FOR Casey Stoney, coming out publicly wasn’t about telling the world she is gay.

The England football team captain was already open about her sexuality among her friends, family and footballing circles.

Instead, the Basildon-born defender wanted to add weight to the burgeoning campaign to stamp out homophobia in sport.

After seeing the positive feedback Tom Daley received, Casey, 31, who has been in a serious relationship for three years with Lincoln and England footballer Megan Harris, felt comfortable enough to do the same.

She said: “I was asked to announce it last year, but because we were going to the European Championships I didn’t want any distractions.
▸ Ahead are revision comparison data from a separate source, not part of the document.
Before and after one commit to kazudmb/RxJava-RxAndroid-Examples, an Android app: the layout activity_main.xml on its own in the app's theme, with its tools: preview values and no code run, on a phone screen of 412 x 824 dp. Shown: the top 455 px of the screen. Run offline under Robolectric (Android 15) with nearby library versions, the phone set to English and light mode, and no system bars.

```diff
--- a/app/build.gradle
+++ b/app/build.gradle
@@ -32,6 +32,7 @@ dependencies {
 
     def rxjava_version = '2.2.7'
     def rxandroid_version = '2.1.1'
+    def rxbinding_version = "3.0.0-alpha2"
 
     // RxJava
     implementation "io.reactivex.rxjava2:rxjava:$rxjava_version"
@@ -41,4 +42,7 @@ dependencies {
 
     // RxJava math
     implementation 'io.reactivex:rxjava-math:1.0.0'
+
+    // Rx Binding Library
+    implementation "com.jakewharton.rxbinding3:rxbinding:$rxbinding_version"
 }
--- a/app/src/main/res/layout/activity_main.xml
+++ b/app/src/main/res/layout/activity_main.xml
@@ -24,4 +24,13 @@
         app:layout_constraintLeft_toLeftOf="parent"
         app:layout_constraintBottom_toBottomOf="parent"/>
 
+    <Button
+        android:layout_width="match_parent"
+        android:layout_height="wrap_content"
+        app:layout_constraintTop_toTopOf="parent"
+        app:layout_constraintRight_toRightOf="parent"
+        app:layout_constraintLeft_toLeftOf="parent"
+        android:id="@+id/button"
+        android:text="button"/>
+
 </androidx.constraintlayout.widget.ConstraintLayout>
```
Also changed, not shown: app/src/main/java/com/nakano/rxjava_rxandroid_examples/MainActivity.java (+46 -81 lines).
“I saw all the positive feedback Tom Daley had, but I didn’t know how people were going to respond.

“In the end it was down to my partner who said my friends, family and others have known for a while, so why do I care? When you feel safe and loved you feel comfortable to come out.”

She added: “I have had hundreds of people coming to say thank you. I don’t know how to respond, because they don’t have anything to thank me for.
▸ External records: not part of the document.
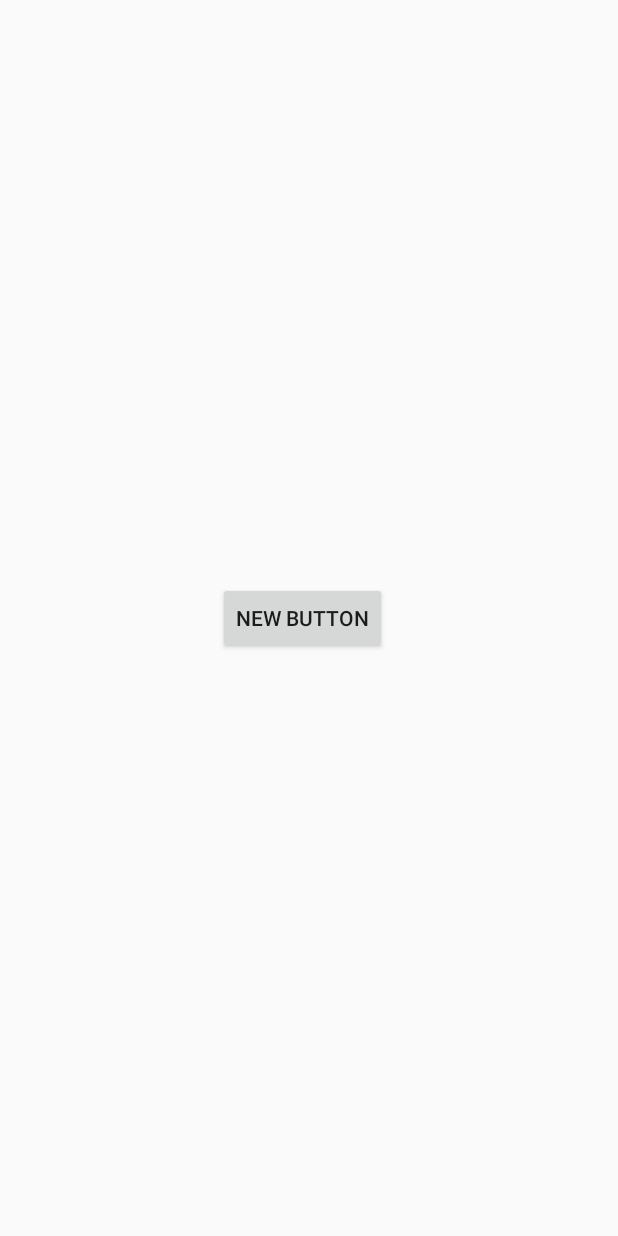
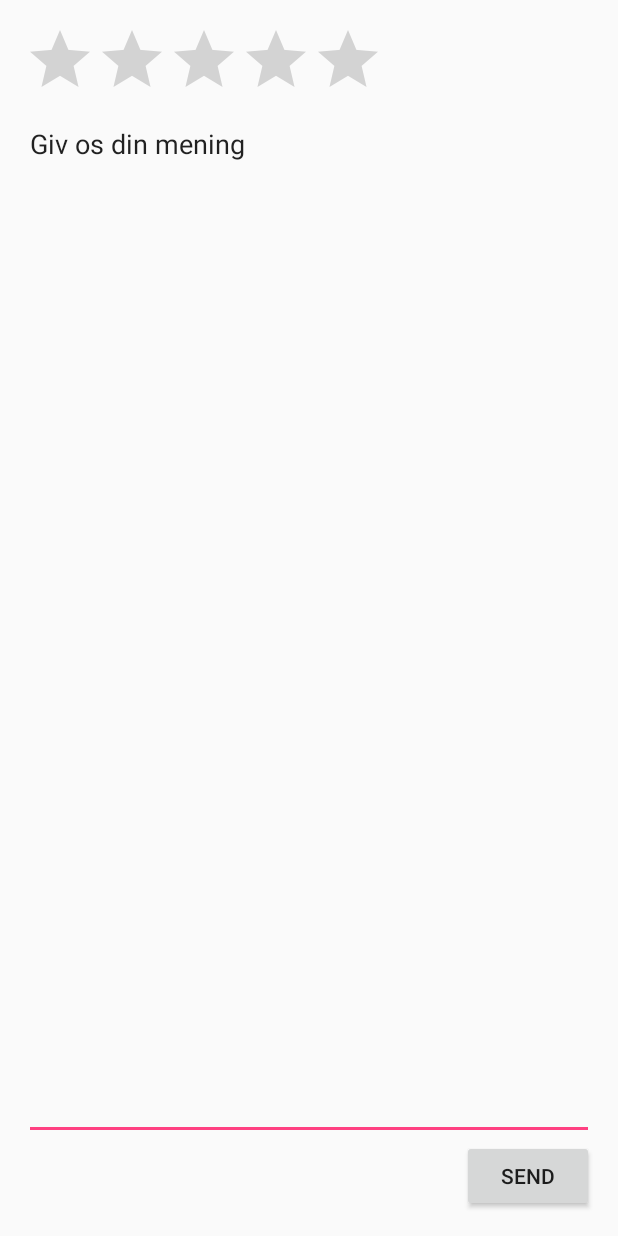
Before and after one commit to nikookholm/GalgelegsApp, an Android app: the Feedback_Activity screen opened directly, with no data from a screen before it, on a phone screen of 412 x 824 dp. Run offline under Robolectric (Android 15) with nearby library versions, the phone set to English and light mode, and no system bars.

```diff
--- a/app/src/main/java/s112011/galgelegsapp/Feedback_Activity.java
+++ b/app/src/main/java/s112011/galgelegsapp/Feedback_Activity.java
@@ -2,12 +2,34 @@ package s112011.galgelegsapp;
 
 import android.support.v7.app.AppCompatActivity;
 import android.os.Bundle;
+import android.view.View;
+import android.view.inputmethod.EditorInfo;
+import android.widget.Button;
+import android.widget.EditText;
 
-public class Feedback_Activity extends AppCompatActivity {
+public class Feedback_Activity extends AppCompatActivity implements View.OnClickListener {
+
+    EditText feedbackBox;
+    Button sendKnap;
 
     @Override
     protected void onCreate(Bundle savedInstanceState) {
         super.onCreate(savedInstanceState);
         setContentView(R.layout.activity_feedback_);
+
+        feedbackBox = (EditText) findViewById(R.id.feedBackText);
+
+        sendKnap = (Button) findViewById(R.id.sendKnap);
+        sendKnap.setOnClickListener(this);
+
+
+    }
+
+    @Override
+    public void onClick(View v) {
+        if(v == sendKnap){
+            String feedback = feedbackBox.getText().toString();
+            System.out.println(feedback);
+        }
     }
 }
--- a/app/src/main/java/s112011/galgelegsapp/Spil.java
+++ b/app/src/main/java/s112011/galgelegsapp/Spil.java
@@ -11,7 +11,13 @@ import android.view.Menu;
 
 public class Spil extends AppCompatActivity {
 
-   static GalgeLogik logik = new GalgeLogik();
+    // int array der indeholder button ID'erne
+    int[] buttonIDs = new int[]{R.id.btnA, R.id.btnB, R.id.btnC, R.id.btnD, R.id.btnE,
+            R.id.btnF, R.id.btnG, R.id.btnH, R.id.btnI, R.id.btnJ, R.id.btnK, R.id.btnL,
+           };
+
+
+    static GalgeLogik logik = new GalgeLogik();
     FragmentTransaction transaction;
     @Override
     protected void onCreate(Bundle savedInstanceState) {
@@ -41,6 +47,10 @@ HighScoreDAO dao = new HighScoreDAO();
 
     public void setLowFrame(){
         Fragment frag = new Keyboard();
-      transaction.add(R.id.fragmentKeyboard, new Keyboard()).commit();
+      transaction.add(R.id.fragmentKeyboard, frag).commit();
 }
+    public void setUpperFrame(){
+        Fragment frag = new Galge_fragment();
+        transaction.add(R.id.fragmentKeyboard, frag).commit();
+    }
 }
--- a/app/src/main/res/layout/activity_feedback_.xml
+++ b/app/src/main/res/layout/activity_feedback_.xml
@@ -1,6 +1,7 @@
 <?xml version="1.0" encoding="utf-8"?>
-<RelativeLayout xmlns:android="http://schemas.android.com/apk/res/android"
+<LinearLayout xmlns:android="http://schemas.android.com/apk/res/android"
     xmlns:tools="http://schemas.android.com/tools"
+    android:orientation="vertical"
     android:layout_width="match_parent"
     android:layout_height="match_parent"
     android:paddingBottom="@dimen/activity_vertical_margin"
@@ -8,16 +9,25 @@
     android:paddingRight="@dimen/activity_horizontal_margin"
     android:paddingTop="@dimen/activity_vertical_margin"
     tools:context="s112011.galgelegsapp.Feedback_Activity">
+    <RatingBar
+        android:layout_width="wrap_content"
+        android:layout_height="wrap_content" />
+   <EditText
+       android:layout_width="fill_parent"
+       android:layout_height="match_parent"
+       android:text="Giv os din mening"
+       android:id="@+id/feedBackText"
+       android:textAlignment="gravity"
+       android:gravity="top|left"
+       android:layout_weight="1"
+       android:inputType="textImeMultiLine"
+       android:imeOptions="actionDone"
+    />
 
     <Button
-        style="?android:attr/buttonStyleSmall"
         android:layout_width="wrap_content"
         android:layout_height="wrap_content"
-        android:text="New Button"
-        android:id="@+id/button"
-        android:layout_centerVertical="true"
-        android:layout_alignParentLeft="true"
-        android:layout_alignParentStart="true"
-        android:layout_marginLeft="129dp"
-        android:layout_marginStart="129dp"/>
-</RelativeLayout>
+        android:text="Send"
+        android:id="@+id/sendKnap"
+        android:layout_gravity="right" />
+</LinearLayout>
```
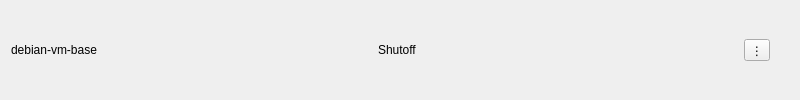
Vortex-Linux/Ship-GUI, file ui/container_page.ui: the form before one commit.
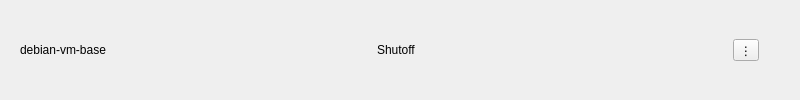
The form after the commit.

Commit message: Added usage of qframe

The edit to the form file:
```diff
--- a/ui/container_page.ui
+++ b/ui/container_page.ui
@@ -10,6 +10,9 @@
                 <height>100</height>
             </rect>
         </property>
+        <layout class="QVBoxLayout" name="mainLayout">
+            <item>
+                <widget class="QFrame" name="container_frame">
         <layout class="QHBoxLayout" name="horizontalLayout">
             <property name="rightMargin">
                 <number>30</number>
@@ -36,6 +39,9 @@
                     <property name="popupMode">
                         <enum>QToolButton::InstantPopup</enum>
                     </property>
+                            </widget>
+                        </item>
+                    </layout>
                 </widget>
             </item>
         </layout>
```
Lines whose indentation alone changed are shown as unchanged. The commit also changes 2 other files.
“The reason I have done this is to put across the key messages. People need to know there’s nothing wrong with them – it’s other people’s problem, it’s their ignorance and it’s completely normal.
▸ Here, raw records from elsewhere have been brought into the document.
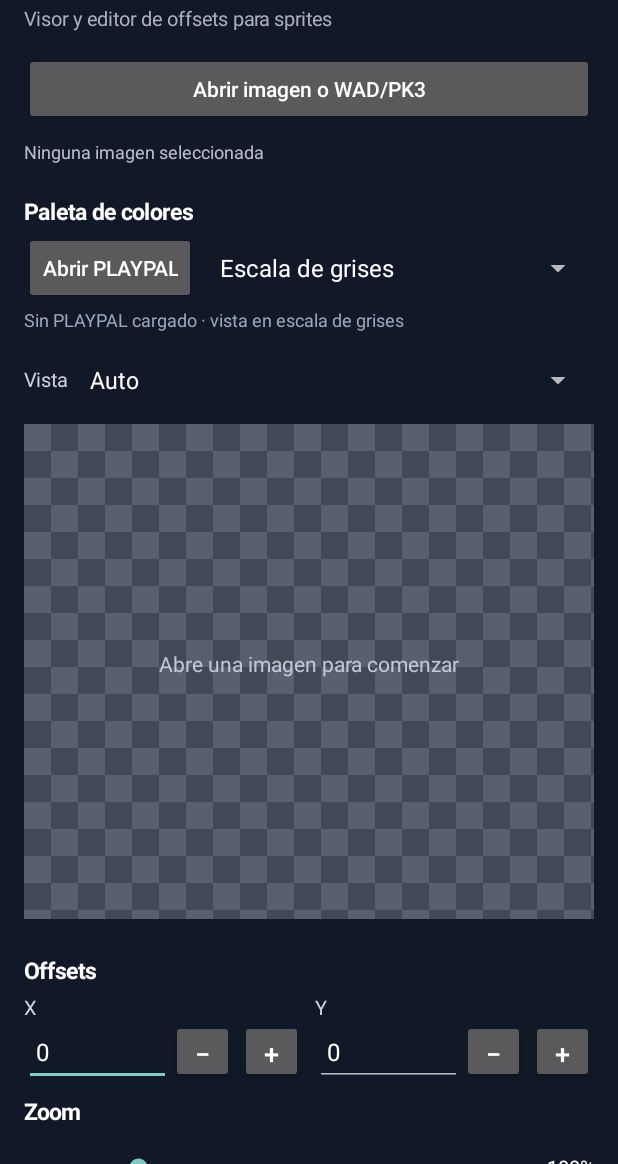
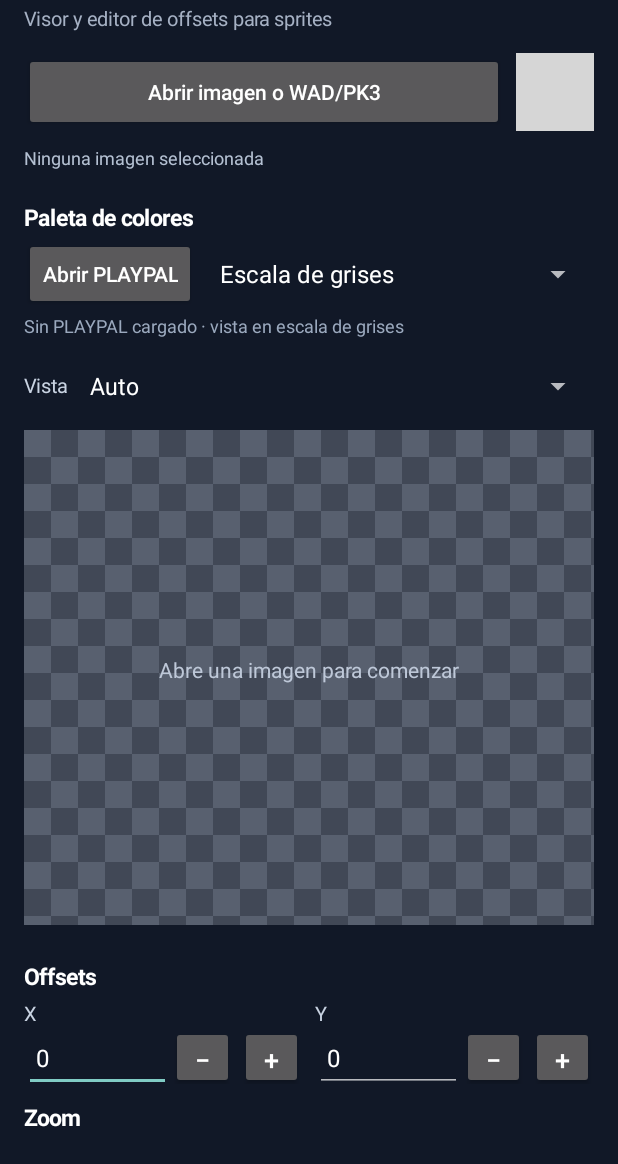
Before and after one commit to zjavax26-debug/Sprite-Offset, an Android app: the screen it shows after launch (MainActivity), on a phone screen of 412 x 824 dp, the part 72-1236 px from its top. Run offline under Robolectric (Android 15) with nearby library versions, the phone set to English and light mode, and no system bars; grey boxes are pictures that could not be loaded.

Commit message:
ui: add archive sprite-list button beside open action

```diff
--- a/app/src/main/kotlin/com/spriteoffset/MainActivity.kt
+++ b/app/src/main/kotlin/com/spriteoffset/MainActivity.kt
@@ -39,6 +39,7 @@ class MainActivity : Activity() {
     private var pendingPatchBytes: ByteArray? = null
     private var pendingPngBitmap: Bitmap? = null
     private lateinit var savePatchButton: Button
+    private lateinit var archiveSpritesButton: ImageButton
     private lateinit var paletteSpinner: Spinner
     private lateinit var paletteInfo: TextView
     private var playpalPalettes: List<IntArray> = emptyList()
@@ -94,9 +95,36 @@ class MainActivity : Activity() {
             setPadding(0, dp(3), 0, dp(14))
         })
 
+        val openRow = LinearLayout(this).apply {
+            orientation = LinearLayout.HORIZONTAL
+            gravity = Gravity.CENTER_VERTICAL
+        }
         val openButton = makeButton("Abrir imagen o WAD/PK3")
-        content.addView(openButton, matchWrap())
+        openRow.addView(openButton, LinearLayout.LayoutParams(
+            0, dp(52), 1f
+        ))
         openButton.setOnClickListener { openImagePicker() }
+
+        archiveSpritesButton = ImageButton(this).apply {
+            contentDescription = "Mostrar sprites reconocidos del WAD o PK3"
+            setImageResource(R.drawable.ic_archive_sprites)
+            scaleType = ImageView.ScaleType.CENTER
+            background = openButton.background.constantState?.newDrawable()?.mutate()
+                ?: openButton.background
+            imageTintList = android.content.res.ColorStateList(
+                arrayOf(
+                    intArrayOf(android.R.attr.state_enabled),
+                    intArrayOf()
+                ),
+                intArrayOf(Color.WHITE, Color.rgb(125, 130, 140))
+            )
+            isEnabled = false
+        }
+        openRow.addView(archiveSpritesButton, LinearLayout.LayoutParams(
+            dp(52), dp(52)
+        ).apply { marginStart = dp(8) })
+        archiveSpritesButton.setOnClickListener { showArchiveSpritesDialog() }
+        content.addView(openRow, matchWrap())
 
         imageInfo = TextView(this).apply {
             text = "Ninguna imagen seleccionada"
@@ -376,17 +404,31 @@ class MainActivity : Activity() {
             updatePaletteInfo()
         }
 
+        updateArchiveSpritesButtonState()
+
         if (contents.sprites.isEmpty()) {
             imageInfo.text = "$archiveName · ${contents.formatName} · no se encontraron sprites gráficos"
             Toast.makeText(
                 this,
-                "No se encontraron sprites en el archivo",
+                "No se encontraron sprites reconocidos en el archivo",
                 Toast.LENGTH_LONG
             ).show()
             return
         }
 
-        val labels = contents.sprites.map { entry ->
+        imageInfo.text = "$archiveName · ${contents.formatName} · ${contents.sprites.size} sprites reconocidos. Usa el botón de lista para verlos."
+    }
+
+    private fun updateArchiveSpritesButtonState() {
+        if (!::archiveSpritesButton.isInitialized) return
+        archiveSpritesButton.isEnabled =
+            currentArchiveBytes != null && currentArchiveEntries.isNotEmpty()
+    }
+
+    private fun showArchiveSpritesDialog() {
+        if (currentArchiveBytes == null || currentArchiveEntries.isEmpty()) return
+
+        val labels = currentArchiveEntries.map { entry ->
             val sizeLabel = if (entry.bytes.size >= 1024) {
                 String.format(
                     java.util.Locale.ROOT,
@@ -400,7 +442,7 @@ class MainActivity : Activity() {
         }.toTypedArray()
 
         AlertDialog.Builder(this)
-            .setTitle("Sprites de $archiveName")
+            .setTitle("Sprites de $currentArchiveName")
             .setItems(labels) { _, which ->
                 val entry = currentArchiveEntries.getOrNull(which) ?: return@setItems
                 openResourceBytes(entry.bytes, entry.name, entry.entryIndex)
@@ -562,6 +604,7 @@ class MainActivity : Activity() {
         currentArchiveEntryIndex = -1
         currentResourceOriginalBytes = null
         updateSaveButtonState()
+        updateArchiveSpritesButtonState()
     }
 
     private fun updateSaveButtonState() {
```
“Every person is different and we shouldn’t be judged on that.”

Casey’s revelation comes while pressure mounts on Russia over homophobic laws.

It is illegal there to communicate positive messages about homosexuality, while it is legal to spread homophobic messages. Some Russian propaganda has even likened homosexuality to paedophilia.

Although the women’s World Cup will not be held in Russia or Qatar, Casey said she would not go to the matches due to attitudes to gay people.

She added: “In Russia you can’t talk about being gay and in Qatar it’s illegal.

“I think it’s incredible these countries get World Cups and Olympics when they don’t accept everybody.”

Although homosexuality is largely accepted in the female footballing world, Casey still went through a turbulent time coming to terms with being gay in a high-profile profession.

She hopes her revelation will lead to more men and women from all sports feeling comfortable enough to come out.

Casey said: “Sport can speak so many languages and it’s so powerful. I can use my sport as a vehicle to give the message so people don’t feel alone.

“I would love to live in a nicer world and if I can help one person feel they are not alone, that would be amazing.

“Whether its racism or homophobia, prejudice is not acceptable anymore.”